Problem description:
Some lines in the data below hold the string "return". Report how many, as a bare number.

(Source records)
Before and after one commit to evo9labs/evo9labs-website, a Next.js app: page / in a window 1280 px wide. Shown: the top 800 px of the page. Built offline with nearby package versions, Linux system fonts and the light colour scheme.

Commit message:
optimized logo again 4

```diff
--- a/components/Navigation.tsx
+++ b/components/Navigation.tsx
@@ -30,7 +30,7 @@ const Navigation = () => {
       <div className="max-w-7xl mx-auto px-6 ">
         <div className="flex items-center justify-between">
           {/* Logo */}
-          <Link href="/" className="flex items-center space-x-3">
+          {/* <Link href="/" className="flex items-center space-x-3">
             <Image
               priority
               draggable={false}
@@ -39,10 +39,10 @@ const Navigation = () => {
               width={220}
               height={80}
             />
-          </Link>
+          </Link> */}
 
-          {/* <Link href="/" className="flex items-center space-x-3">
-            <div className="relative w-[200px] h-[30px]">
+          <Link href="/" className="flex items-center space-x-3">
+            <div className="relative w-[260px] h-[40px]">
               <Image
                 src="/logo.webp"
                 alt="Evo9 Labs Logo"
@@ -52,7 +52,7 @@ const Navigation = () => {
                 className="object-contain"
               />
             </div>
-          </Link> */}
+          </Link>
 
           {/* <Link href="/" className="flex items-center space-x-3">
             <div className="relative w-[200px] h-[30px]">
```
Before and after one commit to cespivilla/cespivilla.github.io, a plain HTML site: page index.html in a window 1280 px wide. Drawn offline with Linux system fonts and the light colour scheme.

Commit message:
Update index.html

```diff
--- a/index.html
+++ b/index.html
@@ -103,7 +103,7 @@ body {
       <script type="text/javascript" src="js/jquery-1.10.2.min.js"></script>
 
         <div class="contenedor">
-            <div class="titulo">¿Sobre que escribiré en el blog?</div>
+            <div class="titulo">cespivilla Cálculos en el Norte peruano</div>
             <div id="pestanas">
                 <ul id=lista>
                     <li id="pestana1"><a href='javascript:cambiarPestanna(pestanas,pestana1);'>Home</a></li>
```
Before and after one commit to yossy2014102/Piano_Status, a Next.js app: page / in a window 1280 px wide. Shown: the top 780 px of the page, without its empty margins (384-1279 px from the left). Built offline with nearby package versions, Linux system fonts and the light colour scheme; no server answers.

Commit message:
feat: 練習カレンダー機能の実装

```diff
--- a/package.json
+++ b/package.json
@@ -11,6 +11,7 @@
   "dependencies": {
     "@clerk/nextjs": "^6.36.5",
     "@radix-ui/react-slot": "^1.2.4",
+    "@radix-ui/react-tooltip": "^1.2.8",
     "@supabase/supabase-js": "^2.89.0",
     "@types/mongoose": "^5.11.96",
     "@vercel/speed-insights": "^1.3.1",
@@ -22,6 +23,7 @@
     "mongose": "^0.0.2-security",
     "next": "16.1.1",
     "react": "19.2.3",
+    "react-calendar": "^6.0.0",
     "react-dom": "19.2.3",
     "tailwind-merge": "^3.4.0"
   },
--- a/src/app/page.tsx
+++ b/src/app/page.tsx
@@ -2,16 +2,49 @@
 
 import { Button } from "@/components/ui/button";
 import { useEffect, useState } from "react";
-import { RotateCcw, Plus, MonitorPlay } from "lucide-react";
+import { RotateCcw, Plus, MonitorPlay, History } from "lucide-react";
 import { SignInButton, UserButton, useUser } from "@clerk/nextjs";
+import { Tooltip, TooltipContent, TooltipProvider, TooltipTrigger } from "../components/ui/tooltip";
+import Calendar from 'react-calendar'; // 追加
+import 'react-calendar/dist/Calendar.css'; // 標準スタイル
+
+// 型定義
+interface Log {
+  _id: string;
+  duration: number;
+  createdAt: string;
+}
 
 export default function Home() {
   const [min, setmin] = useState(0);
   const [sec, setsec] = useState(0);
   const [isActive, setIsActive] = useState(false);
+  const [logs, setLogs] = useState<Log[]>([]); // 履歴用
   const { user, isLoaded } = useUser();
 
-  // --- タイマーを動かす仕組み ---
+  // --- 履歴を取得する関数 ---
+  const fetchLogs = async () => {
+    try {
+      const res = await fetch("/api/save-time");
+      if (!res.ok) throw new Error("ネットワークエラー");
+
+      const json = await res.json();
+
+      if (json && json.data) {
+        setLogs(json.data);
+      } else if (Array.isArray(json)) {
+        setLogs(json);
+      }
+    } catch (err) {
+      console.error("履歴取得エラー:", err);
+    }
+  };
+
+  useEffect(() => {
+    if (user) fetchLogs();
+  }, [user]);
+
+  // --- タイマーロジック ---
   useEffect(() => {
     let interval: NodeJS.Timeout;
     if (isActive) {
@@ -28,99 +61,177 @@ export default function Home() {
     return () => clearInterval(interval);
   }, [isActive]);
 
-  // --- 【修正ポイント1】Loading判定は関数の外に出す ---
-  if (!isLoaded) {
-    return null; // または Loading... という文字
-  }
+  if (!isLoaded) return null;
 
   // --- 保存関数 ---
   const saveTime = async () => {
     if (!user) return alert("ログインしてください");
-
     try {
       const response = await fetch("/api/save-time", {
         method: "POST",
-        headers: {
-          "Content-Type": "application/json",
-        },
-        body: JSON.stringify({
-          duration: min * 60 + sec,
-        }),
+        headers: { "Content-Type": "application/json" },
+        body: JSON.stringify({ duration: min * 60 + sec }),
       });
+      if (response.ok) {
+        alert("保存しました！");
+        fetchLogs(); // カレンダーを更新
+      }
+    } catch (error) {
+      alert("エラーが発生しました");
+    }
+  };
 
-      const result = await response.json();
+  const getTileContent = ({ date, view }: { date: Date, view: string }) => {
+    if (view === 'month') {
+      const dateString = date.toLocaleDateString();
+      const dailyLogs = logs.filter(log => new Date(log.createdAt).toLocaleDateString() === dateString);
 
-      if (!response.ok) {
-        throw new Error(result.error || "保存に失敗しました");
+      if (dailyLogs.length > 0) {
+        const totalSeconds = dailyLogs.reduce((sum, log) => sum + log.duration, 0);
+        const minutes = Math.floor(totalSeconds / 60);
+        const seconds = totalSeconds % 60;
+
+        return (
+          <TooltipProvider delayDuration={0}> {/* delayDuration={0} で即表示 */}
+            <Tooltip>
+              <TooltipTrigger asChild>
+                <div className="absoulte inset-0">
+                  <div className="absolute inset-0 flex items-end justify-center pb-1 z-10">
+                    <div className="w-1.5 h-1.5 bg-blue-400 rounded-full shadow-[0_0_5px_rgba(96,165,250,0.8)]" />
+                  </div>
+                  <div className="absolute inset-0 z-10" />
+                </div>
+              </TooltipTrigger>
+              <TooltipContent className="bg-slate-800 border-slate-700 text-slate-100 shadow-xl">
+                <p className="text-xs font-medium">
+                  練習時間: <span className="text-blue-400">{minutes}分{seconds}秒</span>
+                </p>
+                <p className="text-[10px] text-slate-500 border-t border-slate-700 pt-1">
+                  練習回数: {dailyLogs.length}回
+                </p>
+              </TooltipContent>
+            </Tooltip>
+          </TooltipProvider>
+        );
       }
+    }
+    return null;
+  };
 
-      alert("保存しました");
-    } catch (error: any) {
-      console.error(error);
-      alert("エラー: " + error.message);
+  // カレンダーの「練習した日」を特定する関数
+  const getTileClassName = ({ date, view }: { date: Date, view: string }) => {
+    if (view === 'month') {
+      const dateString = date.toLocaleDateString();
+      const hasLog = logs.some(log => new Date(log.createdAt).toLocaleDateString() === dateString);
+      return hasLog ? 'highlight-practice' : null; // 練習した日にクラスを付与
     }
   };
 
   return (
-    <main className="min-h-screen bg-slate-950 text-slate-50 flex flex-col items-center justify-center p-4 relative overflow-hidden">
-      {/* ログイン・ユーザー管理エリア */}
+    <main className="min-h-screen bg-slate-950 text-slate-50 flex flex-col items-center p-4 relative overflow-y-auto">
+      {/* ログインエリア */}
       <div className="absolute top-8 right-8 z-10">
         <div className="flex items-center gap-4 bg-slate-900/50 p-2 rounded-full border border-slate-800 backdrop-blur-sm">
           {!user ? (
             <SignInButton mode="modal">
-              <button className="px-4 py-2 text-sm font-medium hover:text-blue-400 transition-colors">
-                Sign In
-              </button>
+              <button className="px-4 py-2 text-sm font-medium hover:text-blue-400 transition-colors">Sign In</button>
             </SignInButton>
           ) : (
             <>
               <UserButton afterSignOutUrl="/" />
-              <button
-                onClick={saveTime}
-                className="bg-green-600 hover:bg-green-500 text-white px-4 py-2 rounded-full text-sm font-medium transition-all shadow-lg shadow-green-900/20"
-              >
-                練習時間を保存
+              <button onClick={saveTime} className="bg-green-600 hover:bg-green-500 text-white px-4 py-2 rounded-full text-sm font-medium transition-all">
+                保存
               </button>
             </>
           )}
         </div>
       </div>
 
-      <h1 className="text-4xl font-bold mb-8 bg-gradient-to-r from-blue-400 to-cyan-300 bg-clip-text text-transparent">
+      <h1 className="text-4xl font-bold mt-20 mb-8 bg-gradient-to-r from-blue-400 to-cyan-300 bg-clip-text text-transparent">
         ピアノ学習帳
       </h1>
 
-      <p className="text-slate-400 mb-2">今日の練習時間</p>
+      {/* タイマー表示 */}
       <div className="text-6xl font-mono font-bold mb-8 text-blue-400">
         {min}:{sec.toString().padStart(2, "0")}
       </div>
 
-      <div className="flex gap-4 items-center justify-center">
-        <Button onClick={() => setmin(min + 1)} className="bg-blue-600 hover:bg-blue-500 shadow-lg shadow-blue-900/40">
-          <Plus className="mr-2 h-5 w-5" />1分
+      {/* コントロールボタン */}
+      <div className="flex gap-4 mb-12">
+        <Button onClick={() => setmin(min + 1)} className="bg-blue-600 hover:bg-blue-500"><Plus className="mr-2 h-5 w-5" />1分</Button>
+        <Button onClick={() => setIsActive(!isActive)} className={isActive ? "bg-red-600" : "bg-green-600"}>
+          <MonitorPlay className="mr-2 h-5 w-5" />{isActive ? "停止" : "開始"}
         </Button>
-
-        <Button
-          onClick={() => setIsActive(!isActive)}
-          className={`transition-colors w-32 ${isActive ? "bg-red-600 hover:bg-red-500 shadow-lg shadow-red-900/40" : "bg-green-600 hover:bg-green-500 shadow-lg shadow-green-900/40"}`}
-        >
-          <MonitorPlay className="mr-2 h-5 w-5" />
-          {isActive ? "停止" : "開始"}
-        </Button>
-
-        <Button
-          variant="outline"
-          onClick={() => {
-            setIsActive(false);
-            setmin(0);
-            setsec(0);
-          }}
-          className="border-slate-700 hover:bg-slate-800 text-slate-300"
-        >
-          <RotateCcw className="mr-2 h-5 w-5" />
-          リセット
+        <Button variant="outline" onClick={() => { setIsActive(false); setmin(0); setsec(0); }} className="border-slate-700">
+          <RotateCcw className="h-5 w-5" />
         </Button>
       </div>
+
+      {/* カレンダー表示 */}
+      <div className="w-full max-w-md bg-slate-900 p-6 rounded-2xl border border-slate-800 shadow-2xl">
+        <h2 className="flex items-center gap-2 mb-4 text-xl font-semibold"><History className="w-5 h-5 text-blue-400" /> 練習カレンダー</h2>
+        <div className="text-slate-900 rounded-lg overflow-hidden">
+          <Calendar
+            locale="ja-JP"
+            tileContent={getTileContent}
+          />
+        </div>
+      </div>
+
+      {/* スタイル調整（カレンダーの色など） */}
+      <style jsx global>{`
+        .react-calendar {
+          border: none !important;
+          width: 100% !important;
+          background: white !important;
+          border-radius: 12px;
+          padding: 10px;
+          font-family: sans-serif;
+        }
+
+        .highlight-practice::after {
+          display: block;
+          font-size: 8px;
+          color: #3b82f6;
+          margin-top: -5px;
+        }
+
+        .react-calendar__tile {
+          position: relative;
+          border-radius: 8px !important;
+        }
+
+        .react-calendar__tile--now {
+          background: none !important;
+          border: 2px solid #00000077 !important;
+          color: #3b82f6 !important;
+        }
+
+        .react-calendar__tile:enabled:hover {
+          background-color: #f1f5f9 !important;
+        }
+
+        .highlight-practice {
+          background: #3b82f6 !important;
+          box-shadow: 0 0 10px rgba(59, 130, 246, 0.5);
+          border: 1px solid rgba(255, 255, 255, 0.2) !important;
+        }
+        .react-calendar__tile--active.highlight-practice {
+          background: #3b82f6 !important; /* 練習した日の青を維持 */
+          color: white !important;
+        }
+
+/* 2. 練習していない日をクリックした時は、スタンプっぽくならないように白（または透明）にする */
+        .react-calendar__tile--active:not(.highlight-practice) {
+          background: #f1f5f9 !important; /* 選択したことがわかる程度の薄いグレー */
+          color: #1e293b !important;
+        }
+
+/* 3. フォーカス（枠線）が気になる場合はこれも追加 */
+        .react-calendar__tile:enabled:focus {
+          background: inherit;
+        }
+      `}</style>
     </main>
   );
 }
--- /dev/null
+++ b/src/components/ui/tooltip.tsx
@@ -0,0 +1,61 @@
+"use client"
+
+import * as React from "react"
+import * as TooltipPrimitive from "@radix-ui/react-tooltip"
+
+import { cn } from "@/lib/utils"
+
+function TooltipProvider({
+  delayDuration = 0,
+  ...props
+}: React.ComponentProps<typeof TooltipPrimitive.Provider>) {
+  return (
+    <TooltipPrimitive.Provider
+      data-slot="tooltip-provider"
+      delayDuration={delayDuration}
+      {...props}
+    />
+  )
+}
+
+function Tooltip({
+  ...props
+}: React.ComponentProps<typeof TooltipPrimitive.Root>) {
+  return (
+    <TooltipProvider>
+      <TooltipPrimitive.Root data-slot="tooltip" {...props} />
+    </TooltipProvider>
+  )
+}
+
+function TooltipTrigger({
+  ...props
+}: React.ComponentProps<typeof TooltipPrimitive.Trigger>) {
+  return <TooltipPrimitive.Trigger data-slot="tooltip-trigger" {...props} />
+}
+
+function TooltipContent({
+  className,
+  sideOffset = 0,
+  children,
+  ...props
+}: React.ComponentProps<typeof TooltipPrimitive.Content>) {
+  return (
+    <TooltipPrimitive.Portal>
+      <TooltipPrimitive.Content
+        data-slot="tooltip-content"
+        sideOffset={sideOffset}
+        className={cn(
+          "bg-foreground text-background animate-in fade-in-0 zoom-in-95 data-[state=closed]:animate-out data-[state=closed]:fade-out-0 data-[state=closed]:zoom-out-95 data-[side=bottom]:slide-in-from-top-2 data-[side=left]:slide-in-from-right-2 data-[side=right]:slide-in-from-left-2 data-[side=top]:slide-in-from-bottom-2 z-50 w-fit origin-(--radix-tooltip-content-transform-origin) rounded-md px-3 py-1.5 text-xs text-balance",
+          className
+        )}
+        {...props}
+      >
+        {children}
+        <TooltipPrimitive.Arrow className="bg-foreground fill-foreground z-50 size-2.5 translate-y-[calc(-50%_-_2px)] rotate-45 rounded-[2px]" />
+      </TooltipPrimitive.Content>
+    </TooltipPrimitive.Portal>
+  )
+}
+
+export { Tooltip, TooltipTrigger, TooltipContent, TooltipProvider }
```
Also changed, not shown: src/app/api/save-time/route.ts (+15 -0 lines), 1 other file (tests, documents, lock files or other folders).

Exercise result:
12